- Opening Delimiter -

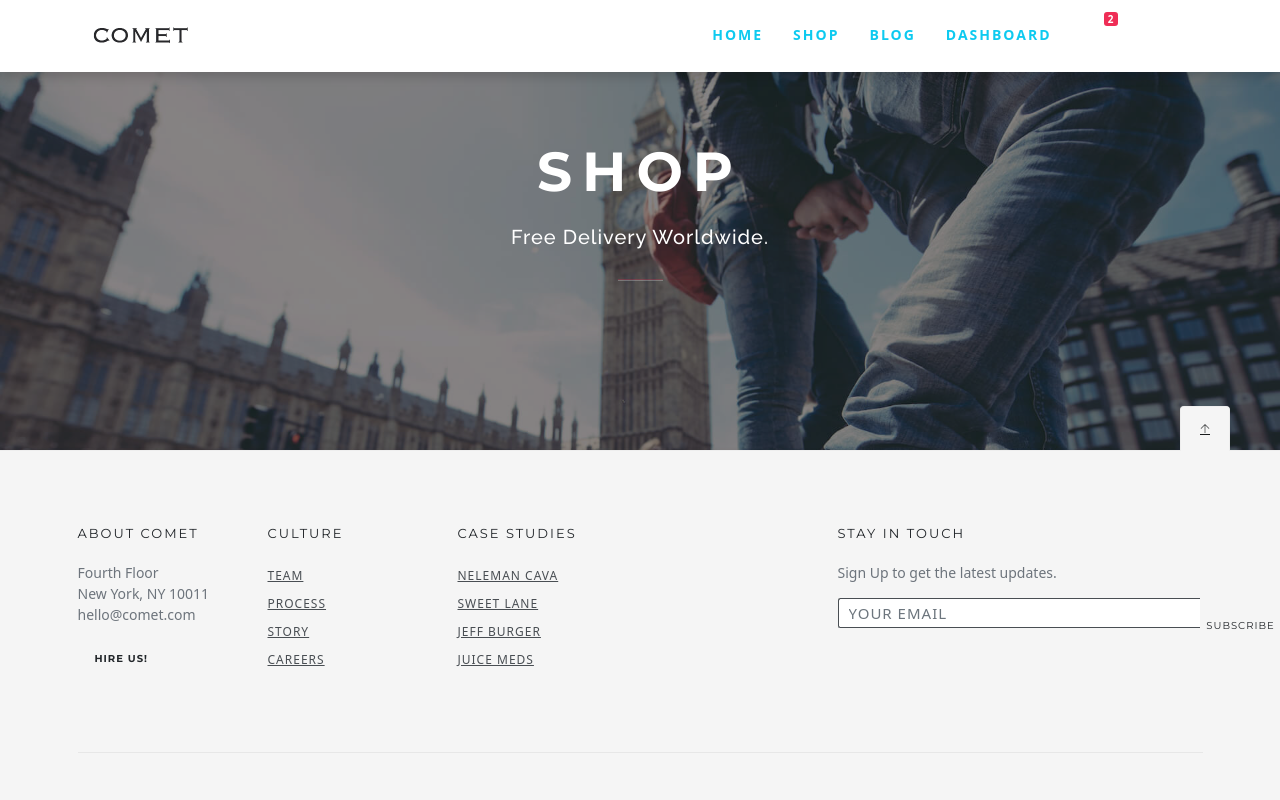
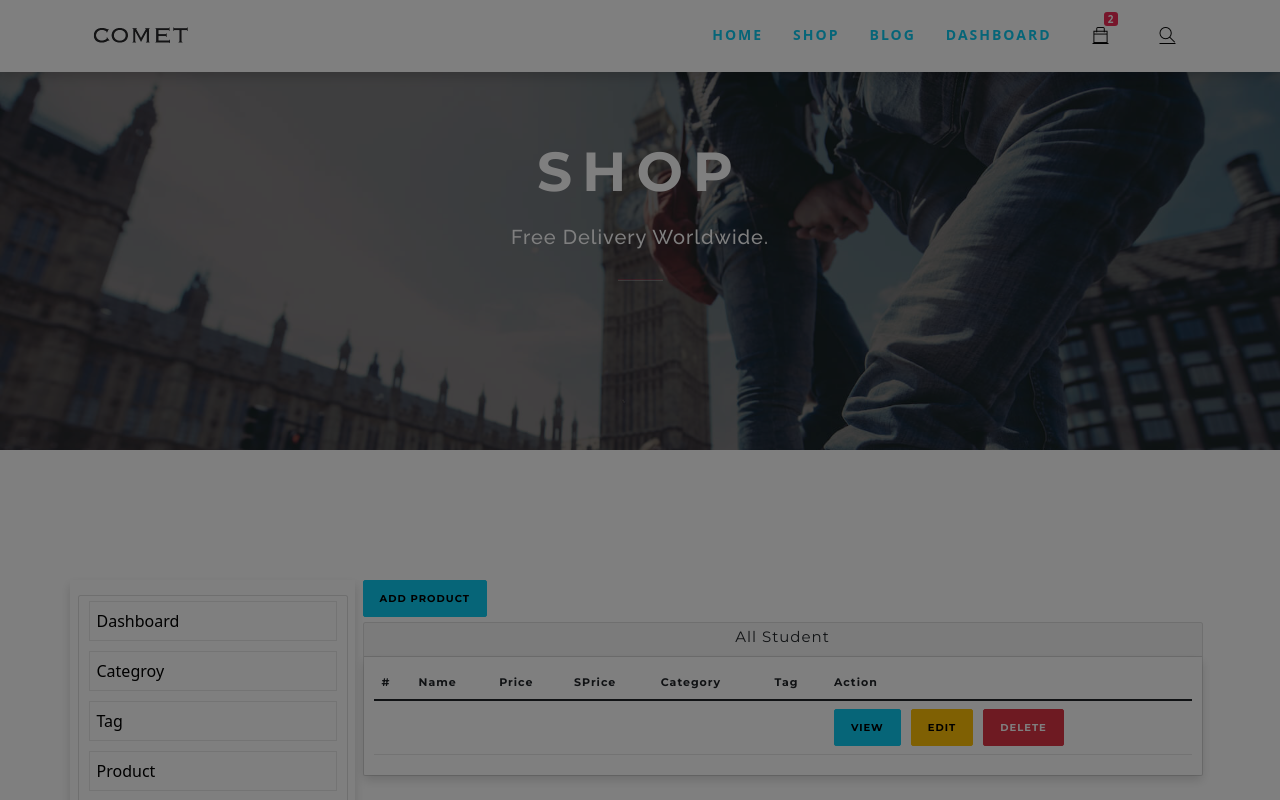
Before and after one commit to Nahiankhondokar/Raect-Comet-Shop-Page-SPA, a React (Create React App) app: page /admin/student in a window 1280 px wide. Shown: the top 800 px of the page. Built offline with nearby package versions, Linux system fonts and the light colour scheme; data requests are answered from the project's data file; a web font is replaced by a local one.

Commit message:
all done

```diff
--- a/db.json
+++ b/db.json
@@ -38,6 +38,11 @@
       "id": 6,
       "name": "mercedice benz",
       "slug": "mercedice-benz"
+    },
+    {
+      "id": 7,
+      "name": "empty tag",
+      "slug": "empty-tag"
     }
   ],
   "products": [
@@ -127,6 +132,11 @@
       "id": 12,
       "name": "women clothes",
       "slug": "women-clothes"
+    },
+    {
+      "id": 13,
+      "name": "test",
+      "slug": "test"
     }
   ]
 }
--- a/package.json
+++ b/package.json
@@ -6,7 +6,7 @@
     "@fortawesome/fontawesome-svg-core": "^6.1.1",
     "@fortawesome/free-solid-svg-icons": "^6.1.1",
     "@testing-library/jest-dom": "^5.16.4",
-    "@testing-library/react": "^13.2.0",
+    "@testing-Shoplibrary/react": "^13.2.0",
     "@testing-library/user-event": "^13.5.0",
     "axios": "^0.27.2",
     "bootstrap": "^5.1.3",
--- a/src/App.css
+++ b/src/App.css
@@ -1,12 +1,13 @@
-p{
+p {
   font-size: 14px;
 }
 
-.table > thead > tr > th{
+.table > thead > tr > th {
   font-weight: bold !important;
 }
 
-.btn.btn-sm, .btn.btn-group-sm {
+.btn.btn-sm,
+.btn.btn-group-sm {
   font-weight: bold;
 }
 
@@ -18,9 +19,14 @@ input {
   height: 30px !important;
 }
 
-#topnav .navigation-menu > li > a{
-  color : #0dcaf0 !important;
+#topnav .navigation-menu > li > a {
+  color: #0dcaf0 !important;
   font-size: 14px !important;
   text-decoration: none;
   font-weight: 700;
 }
+
+.menu-extras .menu-item .cart > a,
+.menu-extras .menu-item .search > a {
+  color: black;
+}
--- a/src/App.js
+++ b/src/App.js
@@ -1,3 +1,4 @@
+import { useEffect, useState } from 'react';
 import Footer from './Component/Footer/Footer';
 import Header from './Component/Header/Header';
 import Shop from './Component/Pages/Shop';
@@ -8,15 +9,15 @@ import Dashboard from './Component/Admin/Dashboard';
 import Category from './Component/Admin/Category';
 import Tag from './Component/Admin/Tag';
 import Product from './Component/Admin/Product';
+import AddTag from './Component/Admin/AddItems/AddTag';
+import AddProduct from './Component/Admin/AddItems/AddProduct';
+import axios from 'axios';
+import ViewProduct from './Component/Admin/AddItems/ViewProduct';
+import EditProduct from './Component/Admin/AddItems/EditProduct';
+import Student from './Component/ClassComponent/Student';
 import './_assets/css/bundle.css';
 import './_assets/css/style.css';
 import './App.css';
-import AddTag from './Component/Admin/AddItems/AddTag';
-import AddProduct from './Component/Admin/AddItems/AddProduct';
-import { useEffect, useState } from 'react';
-import axios from 'axios';
-import ViewProduct from './Component/Admin/AddItems/ViewProduct';
-import EditProduct from './Component/Admin/AddItems/EditProduct';
 
 
 
@@ -82,6 +83,7 @@ function App() {
         <Route path="/shop" element={ <Shop allTag={ allTag } allCat={ allCat } allProduct={ allProduct } setAllProduct={ setAllProduct } /> } />
         <Route path="/shop/:slug" element={ <SingleProduct allCat={ allCat } /> } />
 
+        {/* Nested Routing */}
         <Route path="/admin" element={ <Dashboard /> }>
           <Route path="/admin/category" element={ <Category allCat={ allCat } makeSlug={ makeSlug } /> } />
           <Route path="/admin/tag" element={ <Tag allTag={ allTag } makeSlug={ makeSlug } /> } />
@@ -90,6 +92,7 @@ function App() {
           <Route path="/admin/add-product" element={ <AddProduct allTag={ allTag } allCat={ allCat } makeSlug={ makeSlug } /> } />
           <Route path="/admin/product-view/:id" element={ <ViewProduct allTag={ allTag } allCat={ allCat } /> } />
           <Route path="/admin/product-edit/:id" element={ <EditProduct allTag={ allTag } allCat={ allCat } /> } />
+          <Route path="/admin/student" element={ <Student /> } />
         </Route>
 
       </Routes>
--- a/src/Component/Admin/AddItems/AddProduct.jsx
+++ b/src/Component/Admin/AddItems/AddProduct.jsx
@@ -57,7 +57,7 @@ const AddProduct = ({ allTag, allCat, makeSlug }) => {
 
   return (
     <>
-    <Container>
+      <Container>
     <Link to='/admin/product' className='btn btn-primary btn-sm mb-2' variant='info'>All Category</Link>
         <Row>
           <Col md={ 6 } className='m-auto mt-3'>
--- a/src/Component/Admin/Dashboard.jsx
+++ b/src/Component/Admin/Dashboard.jsx
@@ -15,7 +15,7 @@ const Dashboard = () => {
                         <li className="list-group-item"><Link to='/admin/category' href="#">Categroy</Link></li>
                         <li className="list-group-item"><Link to='/admin/tag' href="#">Tag</Link></li>
                         <li className="list-group-item"><Link to='/admin/product' href="#">Product</Link></li>
-                        <li className="list-group-item"><a href="#">Extra</a></li>
+                        <li className="list-group-item"><Link to='/admin/student' href="#">Class Component</Link></li>
                     </ul>
                 </Col>
                 <Col md={ 9 }>
--- a/src/Component/Admin/Product.jsx
+++ b/src/Component/Admin/Product.jsx
@@ -51,8 +51,16 @@ const Product = ({ allProduct, allTag, allCat }) => {
                     <td>{ data.name }</td>
                     <td>{ data.price }</td>
                     <td>{ data.sprice }</td>
-                    <td>{ data.categoryId }</td>
-                    <td>{ data.tagId }</td>
+                    <td>
+                      {
+                        (data.categoryId == '') ? "Nill" : data.categoryId
+                      }
+                    </td>
+                    <td>
+                      {
+                        (data.tagId == '') ? "Nill" : data.tagId
+                      }
+                    </td>
                     <td>
                       <Link to={ `/admin/product-view/${data.id}` } className='btn btn-info btn-sm' variant='primary'>view</Link>
                       <Link to={ `/admin/product-edit/${ data.id }` } className='btn btn-warning btn-sm' variant='warning'>Edit</Link>
--- /dev/null
+++ b/src/Component/ClassComponent/Student.jsx
@@ -0,0 +1,81 @@
+import React, { Component } from 'react'
+import { Card, Table, Button } from 'react-bootstrap';
+import { Link } from 'react-router-dom';
+import StudentModal from './StudentModal';
+
+class Student extends Component {
+    constructor(props){
+        super(props);
+
+      // Modal manage state
+      this.state = {
+        modal : false
+      }
+
+
+    }
+
+
+  render() {
+
+    const { modal } = this.state;
+
+
+    const handleModalShow = (e) => {
+        e.preventDefault();
+
+        this.setState = {
+            modal : true
+        }
+    }
+
+
+    return (
+        <>
+        <StudentModal show={ modal } />
+        <a href='' className='btn btn-info btn-sm mb-2' variant='info' onClick={ (e) => handleModalShow(e) }>Add Product</a>
+        <Card>
+          <Card.Header>
+            <h4 className='text-center'>All Student</h4>
+          </Card.Header>
+          <Card.Body className='student-table shadow'>
+              <Table>
+                <thead>
+                    <tr>
+                        <th>#</th>
+                        <th>Name</th>
+                        <th>Price</th>
+                        <th>SPrice</th>
+                        <th>Category</th>
+                        <th>Tag</th>
+                        <th>Action</th>
+                    </tr>
+                </thead>
+                <tbody>
+
+
+                <tr>
+                      <td></td>
+                      <td></td>
+                      <td></td>
+                      <td></td>
+                      <td></td>
+                      <td></td>
+                      <td>
+                      <Button onClick='' className='btn-sm' variant='info'>View</Button>
+                      <Button onClick='' className='btn-sm' variant='warning'>Edit</Button>
+                      <Button onClick='' className='btn-sm' variant='danger'>Delete</Button>
+                      </td>
+                    </tr>
+
+
+                </tbody>
+            </Table>
+          </Card.Body>
+        </Card>
+      </>
+    )
+  }
+}
+
+export default Student;
--- /dev/null
+++ b/src/Component/ClassComponent/StudentModal.jsx
@@ -0,0 +1,28 @@
+import React, { Component } from 'react'
+import { Form, Modal, Button } from 'react-bootstrap';
+
+class StudentModal extends Component {
+    constructor(props){
+        super(props);
+
+
+
+    }
+
+  render() {
+
+    const { show } = this.props;
+
+    return (
+      <>
+      <Modal show={ true }>
+          <Modal.Body>
+            <h1>Hello world </h1>
+          </Modal.Body>
+      </Modal>
+      </>
+    )
+  }
+}
+
+export default StudentModal;
```
Also changed, not shown: src/Component/Pages/Home.jsx (+4 -7 lines).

- Closing Delimiter -

:: ACTIVITY ::
Throughout the data above, copy all lines where the word "Card" is found.

:: RESPONSE FOR THIS EXERCISE ::
+import { Card, Table, Button } from 'react-bootstrap';
+        <Card>
+          <Card.Header>
+          </Card.Header>
+          <Card.Body className='student-table shadow'>
+          </Card.Body>
+        </Card>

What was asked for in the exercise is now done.